**EXERCISE OBJECTIVE**
From the first line to the last, write out the data below exactly.

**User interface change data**
┏━━

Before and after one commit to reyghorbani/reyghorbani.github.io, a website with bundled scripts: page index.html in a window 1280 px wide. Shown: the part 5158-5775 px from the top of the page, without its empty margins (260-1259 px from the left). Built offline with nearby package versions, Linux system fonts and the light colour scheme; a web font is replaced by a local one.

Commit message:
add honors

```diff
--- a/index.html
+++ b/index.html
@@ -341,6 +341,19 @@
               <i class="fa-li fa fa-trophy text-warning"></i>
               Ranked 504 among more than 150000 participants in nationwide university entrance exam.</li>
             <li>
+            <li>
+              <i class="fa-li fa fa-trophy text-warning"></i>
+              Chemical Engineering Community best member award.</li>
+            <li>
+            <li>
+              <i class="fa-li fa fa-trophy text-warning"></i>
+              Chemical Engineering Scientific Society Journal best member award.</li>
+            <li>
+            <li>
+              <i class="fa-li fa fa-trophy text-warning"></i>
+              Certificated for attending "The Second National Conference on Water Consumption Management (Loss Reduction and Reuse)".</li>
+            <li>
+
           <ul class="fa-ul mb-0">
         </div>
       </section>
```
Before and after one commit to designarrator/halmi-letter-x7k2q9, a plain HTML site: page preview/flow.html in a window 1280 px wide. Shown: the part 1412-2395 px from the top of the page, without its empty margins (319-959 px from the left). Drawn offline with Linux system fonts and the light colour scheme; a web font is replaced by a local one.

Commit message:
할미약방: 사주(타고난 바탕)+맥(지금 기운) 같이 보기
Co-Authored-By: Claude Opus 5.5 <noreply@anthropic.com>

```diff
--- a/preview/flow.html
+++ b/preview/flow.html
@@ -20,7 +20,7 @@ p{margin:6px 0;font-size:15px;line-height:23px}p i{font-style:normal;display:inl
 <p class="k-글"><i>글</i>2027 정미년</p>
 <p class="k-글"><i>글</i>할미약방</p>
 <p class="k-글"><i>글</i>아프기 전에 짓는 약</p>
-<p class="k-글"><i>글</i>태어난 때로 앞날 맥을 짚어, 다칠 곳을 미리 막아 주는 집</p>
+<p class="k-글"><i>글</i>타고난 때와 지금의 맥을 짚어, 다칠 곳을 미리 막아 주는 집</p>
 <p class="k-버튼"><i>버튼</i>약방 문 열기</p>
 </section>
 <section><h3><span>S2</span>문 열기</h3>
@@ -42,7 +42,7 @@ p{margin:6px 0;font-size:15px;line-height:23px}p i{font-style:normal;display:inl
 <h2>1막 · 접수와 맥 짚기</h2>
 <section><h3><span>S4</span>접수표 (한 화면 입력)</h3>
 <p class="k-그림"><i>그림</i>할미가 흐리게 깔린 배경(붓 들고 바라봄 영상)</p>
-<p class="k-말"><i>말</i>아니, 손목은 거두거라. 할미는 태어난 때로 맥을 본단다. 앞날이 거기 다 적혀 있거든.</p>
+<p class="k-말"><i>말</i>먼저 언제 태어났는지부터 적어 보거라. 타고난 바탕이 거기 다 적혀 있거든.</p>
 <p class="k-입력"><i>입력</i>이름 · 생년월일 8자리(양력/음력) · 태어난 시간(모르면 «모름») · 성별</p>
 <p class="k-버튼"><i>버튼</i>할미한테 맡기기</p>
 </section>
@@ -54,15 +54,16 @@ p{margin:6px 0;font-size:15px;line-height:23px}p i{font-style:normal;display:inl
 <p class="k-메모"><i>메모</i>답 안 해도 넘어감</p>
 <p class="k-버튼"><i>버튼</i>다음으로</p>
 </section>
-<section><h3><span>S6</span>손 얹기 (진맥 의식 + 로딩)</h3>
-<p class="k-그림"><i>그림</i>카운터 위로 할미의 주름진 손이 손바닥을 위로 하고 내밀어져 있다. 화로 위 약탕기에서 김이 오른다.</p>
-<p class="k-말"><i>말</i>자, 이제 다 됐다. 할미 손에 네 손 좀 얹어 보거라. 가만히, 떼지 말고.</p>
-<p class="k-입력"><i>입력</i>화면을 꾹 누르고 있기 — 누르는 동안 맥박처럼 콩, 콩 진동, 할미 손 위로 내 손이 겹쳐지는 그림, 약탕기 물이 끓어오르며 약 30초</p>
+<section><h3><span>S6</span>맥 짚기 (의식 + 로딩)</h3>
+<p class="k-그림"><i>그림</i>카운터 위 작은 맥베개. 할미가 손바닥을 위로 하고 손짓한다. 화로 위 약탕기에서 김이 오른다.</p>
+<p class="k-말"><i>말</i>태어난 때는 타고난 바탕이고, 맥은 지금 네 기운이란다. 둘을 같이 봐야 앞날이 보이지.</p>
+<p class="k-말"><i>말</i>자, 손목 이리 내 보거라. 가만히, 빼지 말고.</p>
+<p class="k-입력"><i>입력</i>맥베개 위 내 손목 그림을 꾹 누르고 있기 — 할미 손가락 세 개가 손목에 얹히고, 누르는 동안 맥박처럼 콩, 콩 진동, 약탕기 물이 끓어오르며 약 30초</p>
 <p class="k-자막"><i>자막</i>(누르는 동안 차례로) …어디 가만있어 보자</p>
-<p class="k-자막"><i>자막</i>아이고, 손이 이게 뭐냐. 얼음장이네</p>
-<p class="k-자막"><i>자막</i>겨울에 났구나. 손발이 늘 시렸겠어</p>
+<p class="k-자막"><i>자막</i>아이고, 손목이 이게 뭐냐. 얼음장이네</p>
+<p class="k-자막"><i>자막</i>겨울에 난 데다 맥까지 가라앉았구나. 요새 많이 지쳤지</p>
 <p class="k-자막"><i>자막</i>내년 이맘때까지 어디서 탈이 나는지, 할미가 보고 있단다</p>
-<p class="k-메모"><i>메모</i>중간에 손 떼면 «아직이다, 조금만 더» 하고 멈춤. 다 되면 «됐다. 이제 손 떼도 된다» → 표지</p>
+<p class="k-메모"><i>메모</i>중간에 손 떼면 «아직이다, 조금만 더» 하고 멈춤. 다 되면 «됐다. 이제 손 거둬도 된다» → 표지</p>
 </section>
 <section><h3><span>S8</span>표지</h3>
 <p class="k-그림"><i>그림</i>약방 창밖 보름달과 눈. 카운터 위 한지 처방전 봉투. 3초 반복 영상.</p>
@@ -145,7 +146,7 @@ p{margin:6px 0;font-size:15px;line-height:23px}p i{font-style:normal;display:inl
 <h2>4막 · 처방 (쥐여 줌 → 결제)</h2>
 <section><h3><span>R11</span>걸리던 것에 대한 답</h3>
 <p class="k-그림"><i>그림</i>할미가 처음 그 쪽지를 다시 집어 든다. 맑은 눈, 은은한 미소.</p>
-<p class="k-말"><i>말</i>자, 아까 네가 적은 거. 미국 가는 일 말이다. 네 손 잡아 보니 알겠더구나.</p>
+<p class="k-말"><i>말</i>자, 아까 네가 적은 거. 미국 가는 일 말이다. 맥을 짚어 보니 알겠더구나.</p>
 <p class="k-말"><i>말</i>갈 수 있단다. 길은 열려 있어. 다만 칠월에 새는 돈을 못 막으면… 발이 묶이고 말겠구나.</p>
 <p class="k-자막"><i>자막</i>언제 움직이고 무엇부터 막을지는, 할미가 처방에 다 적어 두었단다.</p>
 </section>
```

┗━━

**EXERCISE RESULT**
Before and after one commit to reyghorbani/reyghorbani.github.io, a website with bundled scripts: page index.html in a window 1280 px wide. Shown: the part 5158-5775 px from the top of the page, without its empty margins (260-1259 px from the left). Built offline with nearby package versions, Linux system fonts and the light colour scheme; a web font is replaced by a local one.

Commit message:
add honors

```diff
--- a/index.html
+++ b/index.html
@@ -341,6 +341,19 @@
               <i class="fa-li fa fa-trophy text-warning"></i>
               Ranked 504 among more than 150000 participants in nationwide university entrance exam.</li>
             <li>
+            <li>
+              <i class="fa-li fa fa-trophy text-warning"></i>
+              Chemical Engineering Community best member award.</li>
+            <li>
+            <li>
+              <i class="fa-li fa fa-trophy text-warning"></i>
+              Chemical Engineering Scientific Society Journal best member award.</li>
+            <li>
+            <li>
+              <i class="fa-li fa fa-trophy text-warning"></i>
+              Certificated for attending "The Second National Conference on Water Consumption Management (Loss Reduction and Reuse)".</li>
+            <li>
+
           <ul class="fa-ul mb-0">
         </div>
       </section>
```
Before and after one commit to designarrator/halmi-letter-x7k2q9, a plain HTML site: page preview/flow.html in a window 1280 px wide. Shown: the part 1412-2395 px from the top of the page, without its empty margins (319-959 px from the left). Drawn offline with Linux system fonts and the light colour scheme; a web font is replaced by a local one.

Commit message:
할미약방: 사주(타고난 바탕)+맥(지금 기운) 같이 보기
Co-Authored-By: Claude Opus 5.5 <noreply@anthropic.com>

```diff
--- a/preview/flow.html
+++ b/preview/flow.html
@@ -20,7 +20,7 @@ p{margin:6px 0;font-size:15px;line-height:23px}p i{font-style:normal;display:inl
 <p class="k-글"><i>글</i>2027 정미년</p>
 <p class="k-글"><i>글</i>할미약방</p>
 <p class="k-글"><i>글</i>아프기 전에 짓는 약</p>
-<p class="k-글"><i>글</i>태어난 때로 앞날 맥을 짚어, 다칠 곳을 미리 막아 주는 집</p>
+<p class="k-글"><i>글</i>타고난 때와 지금의 맥을 짚어, 다칠 곳을 미리 막아 주는 집</p>
 <p class="k-버튼"><i>버튼</i>약방 문 열기</p>
 </section>
 <section><h3><span>S2</span>문 열기</h3>
@@ -42,7 +42,7 @@ p{margin:6px 0;font-size:15px;line-height:23px}p i{font-style:normal;display:inl
 <h2>1막 · 접수와 맥 짚기</h2>
 <section><h3><span>S4</span>접수표 (한 화면 입력)</h3>
 <p class="k-그림"><i>그림</i>할미가 흐리게 깔린 배경(붓 들고 바라봄 영상)</p>
-<p class="k-말"><i>말</i>아니, 손목은 거두거라. 할미는 태어난 때로 맥을 본단다. 앞날이 거기 다 적혀 있거든.</p>
+<p class="k-말"><i>말</i>먼저 언제 태어났는지부터 적어 보거라. 타고난 바탕이 거기 다 적혀 있거든.</p>
 <p class="k-입력"><i>입력</i>이름 · 생년월일 8자리(양력/음력) · 태어난 시간(모르면 «모름») · 성별</p>
 <p class="k-버튼"><i>버튼</i>할미한테 맡기기</p>
 </section>
@@ -54,15 +54,16 @@ p{margin:6px 0;font-size:15px;line-height:23px}p i{font-style:normal;display:inl
 <p class="k-메모"><i>메모</i>답 안 해도 넘어감</p>
 <p class="k-버튼"><i>버튼</i>다음으로</p>
 </section>
-<section><h3><span>S6</span>손 얹기 (진맥 의식 + 로딩)</h3>
-<p class="k-그림"><i>그림</i>카운터 위로 할미의 주름진 손이 손바닥을 위로 하고 내밀어져 있다. 화로 위 약탕기에서 김이 오른다.</p>
-<p class="k-말"><i>말</i>자, 이제 다 됐다. 할미 손에 네 손 좀 얹어 보거라. 가만히, 떼지 말고.</p>
-<p class="k-입력"><i>입력</i>화면을 꾹 누르고 있기 — 누르는 동안 맥박처럼 콩, 콩 진동, 할미 손 위로 내 손이 겹쳐지는 그림, 약탕기 물이 끓어오르며 약 30초</p>
+<section><h3><span>S6</span>맥 짚기 (의식 + 로딩)</h3>
+<p class="k-그림"><i>그림</i>카운터 위 작은 맥베개. 할미가 손바닥을 위로 하고 손짓한다. 화로 위 약탕기에서 김이 오른다.</p>
+<p class="k-말"><i>말</i>태어난 때는 타고난 바탕이고, 맥은 지금 네 기운이란다. 둘을 같이 봐야 앞날이 보이지.</p>
+<p class="k-말"><i>말</i>자, 손목 이리 내 보거라. 가만히, 빼지 말고.</p>
+<p class="k-입력"><i>입력</i>맥베개 위 내 손목 그림을 꾹 누르고 있기 — 할미 손가락 세 개가 손목에 얹히고, 누르는 동안 맥박처럼 콩, 콩 진동, 약탕기 물이 끓어오르며 약 30초</p>
 <p class="k-자막"><i>자막</i>(누르는 동안 차례로) …어디 가만있어 보자</p>
-<p class="k-자막"><i>자막</i>아이고, 손이 이게 뭐냐. 얼음장이네</p>
-<p class="k-자막"><i>자막</i>겨울에 났구나. 손발이 늘 시렸겠어</p>
+<p class="k-자막"><i>자막</i>아이고, 손목이 이게 뭐냐. 얼음장이네</p>
+<p class="k-자막"><i>자막</i>겨울에 난 데다 맥까지 가라앉았구나. 요새 많이 지쳤지</p>
 <p class="k-자막"><i>자막</i>내년 이맘때까지 어디서 탈이 나는지, 할미가 보고 있단다</p>
-<p class="k-메모"><i>메모</i>중간에 손 떼면 «아직이다, 조금만 더» 하고 멈춤. 다 되면 «됐다. 이제 손 떼도 된다» → 표지</p>
+<p class="k-메모"><i>메모</i>중간에 손 떼면 «아직이다, 조금만 더» 하고 멈춤. 다 되면 «됐다. 이제 손 거둬도 된다» → 표지</p>
 </section>
 <section><h3><span>S8</span>표지</h3>
 <p class="k-그림"><i>그림</i>약방 창밖 보름달과 눈. 카운터 위 한지 처방전 봉투. 3초 반복 영상.</p>
@@ -145,7 +146,7 @@ p{margin:6px 0;font-size:15px;line-height:23px}p i{font-style:normal;display:inl
 <h2>4막 · 처방 (쥐여 줌 → 결제)</h2>
 <section><h3><span>R11</span>걸리던 것에 대한 답</h3>
 <p class="k-그림"><i>그림</i>할미가 처음 그 쪽지를 다시 집어 든다. 맑은 눈, 은은한 미소.</p>
-<p class="k-말"><i>말</i>자, 아까 네가 적은 거. 미국 가는 일 말이다. 네 손 잡아 보니 알겠더구나.</p>
+<p class="k-말"><i>말</i>자, 아까 네가 적은 거. 미국 가는 일 말이다. 맥을 짚어 보니 알겠더구나.</p>
 <p class="k-말"><i>말</i>갈 수 있단다. 길은 열려 있어. 다만 칠월에 새는 돈을 못 막으면… 발이 묶이고 말겠구나.</p>
 <p class="k-자막"><i>자막</i>언제 움직이고 무엇부터 막을지는, 할미가 처방에 다 적어 두었단다.</p>
 </section>
```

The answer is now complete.